It needs to be said that knowing where a behavior comes from, understanding that a behavior is rooted in trauma, knowing someone isn’t a bad person altogether..doesn’t mean that you have to tolerate toxicity or the person has to remain in your life. Often times, you should exit. People can change, however, it becomes harder to change dynamics within a relationship that has experienced a consistent amount of a dysfunctional behavior like gaslighting. It is tricky behavior identify and you also run the risk of engaging in it yourself!
Sometimes we remain in relationships because we don’t want to believe that we have been manipulated or gaslit or we don’t want to give up trying to change an individual because we are consciously or subconsciously trying to avoid a confirmation of some belief sets we may have (I’m unloveable, something is wrong with me, this is all I can get, people REALLY can’t be trusted, I can’t be in a relationships, I attract specific kind of people, I won’t ever date again, and on and on). Or we blame ourselves for being duped and have a strong desire to right the wrong of being made a fool or being manipulated. These responses are understandable but not effective. The first example leaves you wide open to continue to experience the behavior and the second rarely works because people who gaslight can struggle to be called out on the behavior in real time and you are unlikely to get the apology you deserve.

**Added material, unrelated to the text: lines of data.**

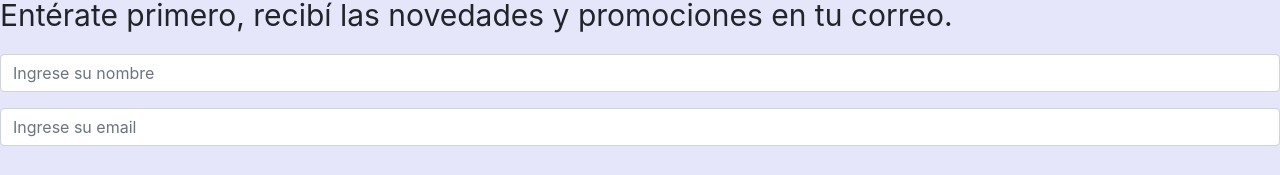
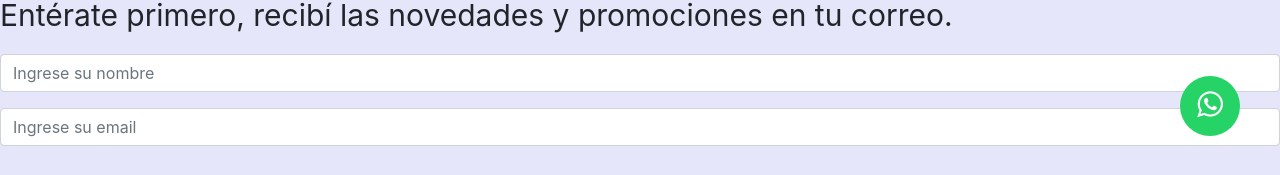
Before and after one commit to giulianaarce/laveloz, a React (Create React App) app: page /home in a window 1280 px wide. Shown: the part 624-799 px from the top of the page. Built offline with nearby package versions, Linux system fonts and the light colour scheme; no server answers.

Commit message:
whatsapp

```diff
--- a/public/index.html
+++ b/public/index.html
@@ -26,6 +26,7 @@
     -->
     <title>La Veloz, Carpinteria</title>
     <link rel="stylesheet" href="https://cdn.jsdelivr.net/npm/bootstrap@4.5.3/dist/css/bootstrap.min.css" integrity="sha384-TX8t27EcRE3e/ihU7zmQxVncDAy5uIKz4rEkgIXeMed4M0jlfIDPvg6uqKI2xXr2" crossorigin="anonymous">
+    <link rel="stylesheet" href="https://stackpath.bootstrapcdn.com/font-awesome/4.7.0/css/font-awesome.min.css">
   </head>
   <body class=contenedor>
     <noscript>You need to enable JavaScript to run this app.</noscript>
--- a/src/App.css
+++ b/src/App.css
@@ -115,3 +115,20 @@ button{
 .title-nosotros, .categorias{
   padding-top: 50px;
 }
+.whatsapp {
+  position:fixed;
+  width:60px;
+  height:60px;
+  bottom:40px;
+  right:40px;
+  background-color:#25d366;
+  color:#FFF;
+  border-radius:50px;
+  text-align:center;
+  font-size:30px;
+  z-index:100;
+}
+
+.whatsapp-icon {
+  margin-top:13px;
+}
--- a/src/App.js
+++ b/src/App.js
@@ -11,7 +11,9 @@ import Productos from './Components/Productos';
 import Nosotros from './Components/Nosotros';
 import NavBar from './Components/NavBar';
 import Footer from './Components/Footer';
-import ProductoDetalle from './Components/ProductoDetalle'
+import ProductoDetalle from './Components/ProductoDetalle';
+import Whatsapp from './Components/Whatsapp';
+
 export default class App extends React.Component {
   constructor() {
     super()
@@ -145,6 +147,7 @@ export default class App extends React.Component {
             <Route path="*"><Redirect to="/home"></Redirect></Route>
           </Switch>
         </Router>
+        <Whatsapp/>
         <Footer/>
       </>
     )
--- /dev/null
+++ b/src/Components/Whatsapp.js
@@ -0,0 +1,13 @@
+import React from 'react'
+
+export default class ProductoFav extends React.Component {
+    render() {
+        return (
+            <div className="whatsapp1" >
+                <a href="https://wa.me/543512110060?text=Me%20gustaría%20saber%20el%20precio%20de%20un%20mueble" className="whatsapp" target="_blank">
+                    <i className="fa fa-whatsapp whatsapp-icon"></i>
+                </a>
+            </div>
+        )
+    }
+}
```
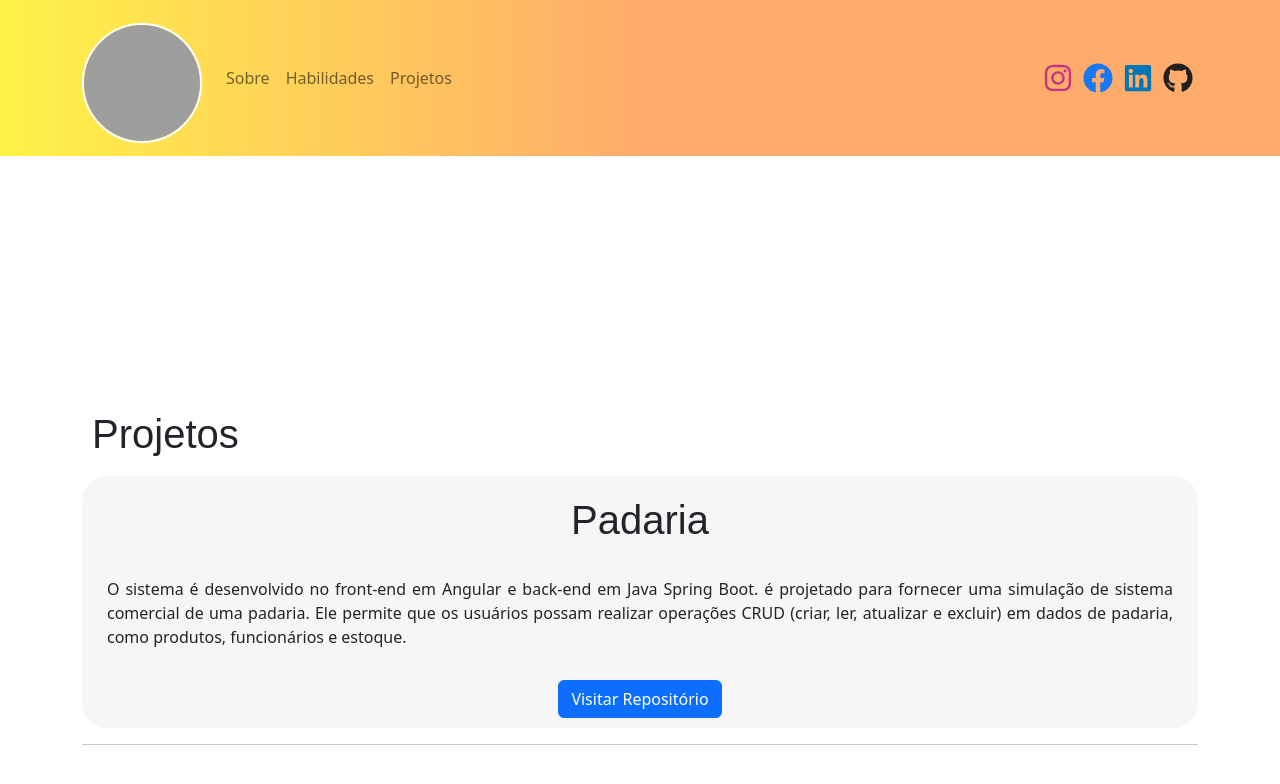
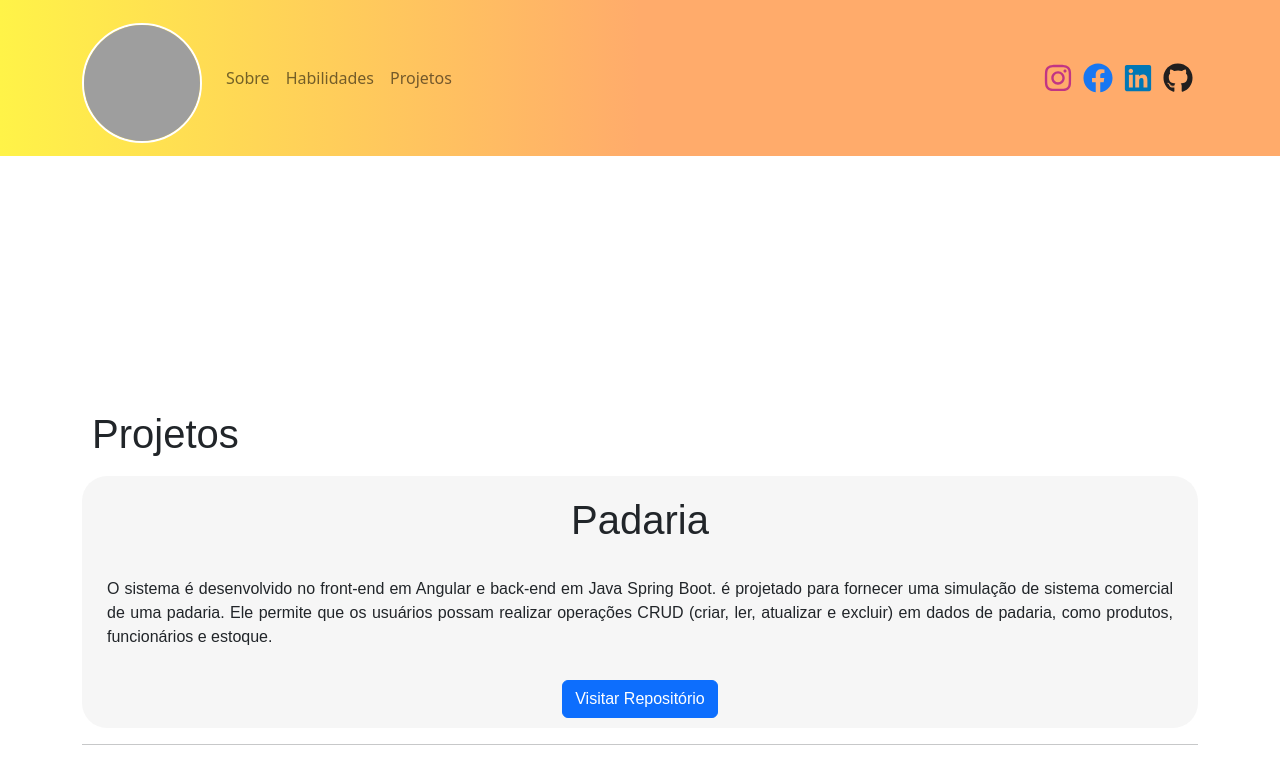
Before and after one commit to mateusw12/jhuan-portifolio, a React (Create React App) app in the folder jhuan-portifolio/: page /project in a window 1280 px wide. Shown: the top 784 px of the page. Built offline with nearby package versions, Linux system fonts and the light colour scheme; grey boxes are pictures that could not be loaded.

Commit message:
Implementa fonte sans-serif como padrão do projeto (#13)

```diff
--- a/jhuan-portifolio/src/styles/Content.css
+++ b/jhuan-portifolio/src/styles/Content.css
@@ -1,9 +1,11 @@
 .container-margin {
     margin-top: calc(100vh - 400px);
+    font-family: sans-serif;
 }
 
 .nav-bar.collapsed+.container-margin {
     margin-top: calc(100vh - 400px);
+    font-family: sans-serif;
 }
 
 @media (max-width: 768px) {
```
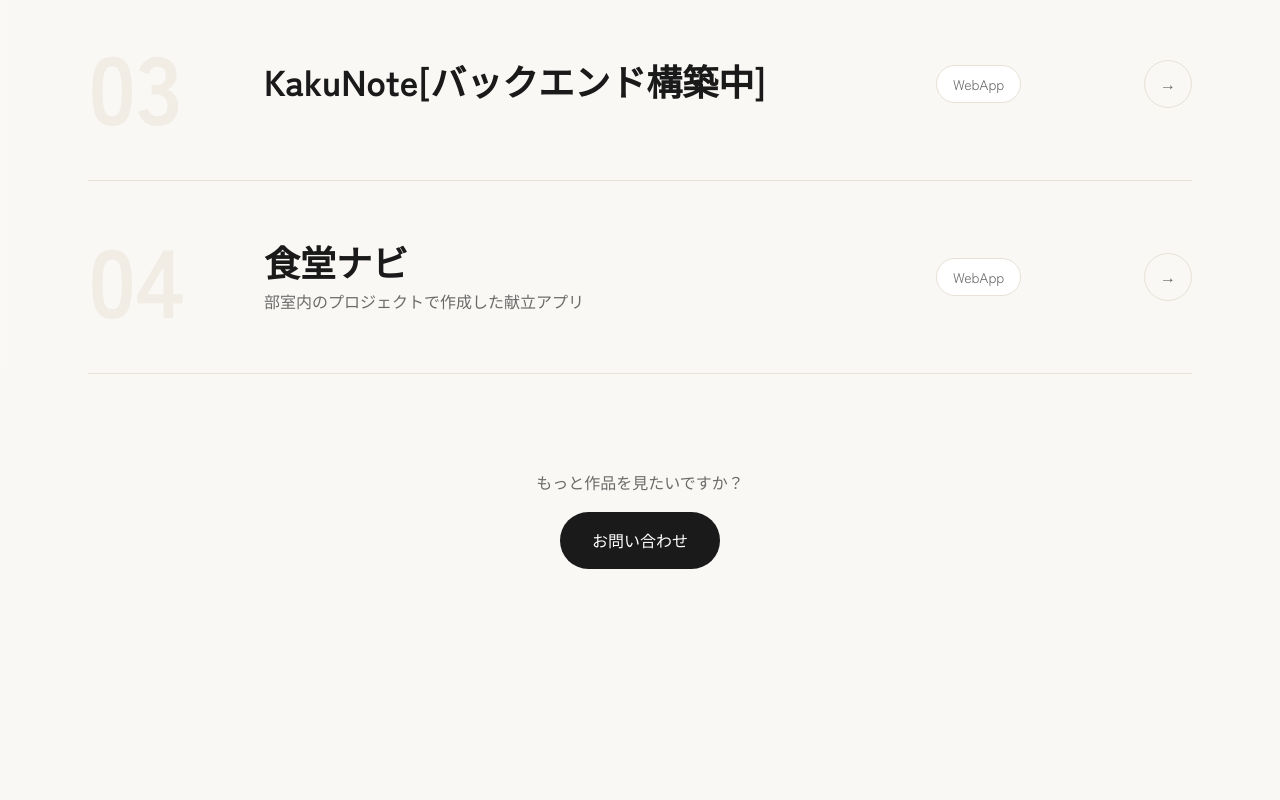
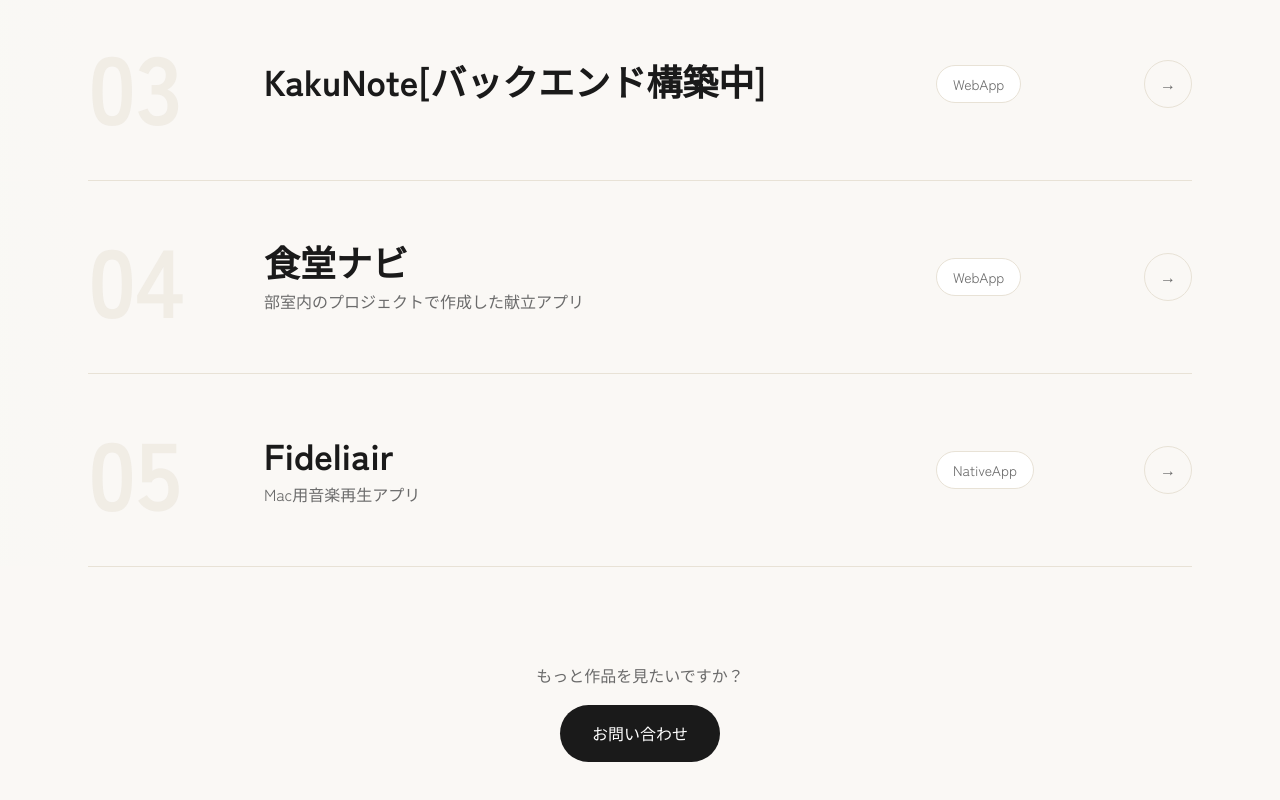
Before and after one commit to HizumeKazushi/portfolio, a Next.js app: page /works in a window 1280 px wide. Shown: the part 619-1419 px from the top of the page. Before the commit the page ends 1284 px from the top, so only its background shows below. Built offline with nearby package versions, Linux system fonts and the light colour scheme.

Commit message:
add:コンテンツ追加

```diff
--- a/data/portfolio.js
+++ b/data/portfolio.js
@@ -157,6 +157,20 @@ export const portfolioData = {
         github: 'https://github.com/HizumeKazushi/shokudou-nabi',
       },
     },
+    {
+      id: 5,
+      title: 'Fideliair',
+      category: 'NativeApp',
+      description: 'Mac用音楽再生アプリ',
+      fullDescription: 'Mac用の音楽再生アプリです。SwiftUIとLiquid Glassを使用して美しいUIを実現しました。',
+      tags: ['swift', 'SwiftUI', 'Liquid Glass'],
+      image: '/images/Fideliair.png',
+      link: '/works/5',
+      externalLinks: {
+        demo: '',
+        github: 'https://github.com/HizumeKazushi/Fideliair',
+      },
+    },
   ],
 
   // Skills section config
```
Also changed, not shown: public/images/Fideliair.png (added).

Accountability and self-forgiveness are both important when looking at relationships we’ve exited that were painful. Even when we feel we were the ones wronged. What part did you play in the poor interactions/demise of relationship and how do you make amends and improve any ill actions? What part did the other person play and how do you forgive yourself for not seeing warning signs? How do you let go? Think specifically about your experience with gaslighting. Have you done it? Has it been done to you? Have you held yourself accountable? Have you forgiven yourself for any anger that’s self directed and/or were you able to receive amends or call the person out?
I know the question you have. I’ve been asked it multiple times..how do I avoid this experience altogether? The answer to that is, you can’t. Everyone is susceptible to being gaslit and it doesn’t mean that you are stupid or unaware. Manipulation is insidious and some people are simply good at it so the better question is, what lowers your chances of experiencing it?
Awareness of Self: Do you know and trust yourself, your internal world and lived experiences?
Check Yourself: Are you good at checking yourself on your own shitty behaviors?
Self-Validation: Can you self-sooth and talk to yourself in a way that is supportive?
Awareness of Others: Can you identify red flags (lying, inconsistent behavior, cheating, manipulation, deceit, etc) in others and call them out on it? (And LEAVE when you need to?) Most importantly, can you identify green flags (honesty, kindness, shows up, respectful, listens, calls themselves out on issues)?
Assertiveness: Can you speak up for yourself and ask for behavioral changes?
Boundaries: Can you enact consequences when boundaries (behavioral changes you’ve asked for) are crossed?
Support: Do you have enough support in your life that you don’t feel you NEED an individual?
Vulnerability Factors: Can you identify what may make you more suspecible to not being able to engage in some of what’s listed above? Your own trauma history, grieving, chronic illness, unidentified belief sets, loneliness, stress, pandemic, racial unrest, etc.
And of course, therapy always helps with the things listed here (and more) as this list is not the be all end all. Keep thinking on it.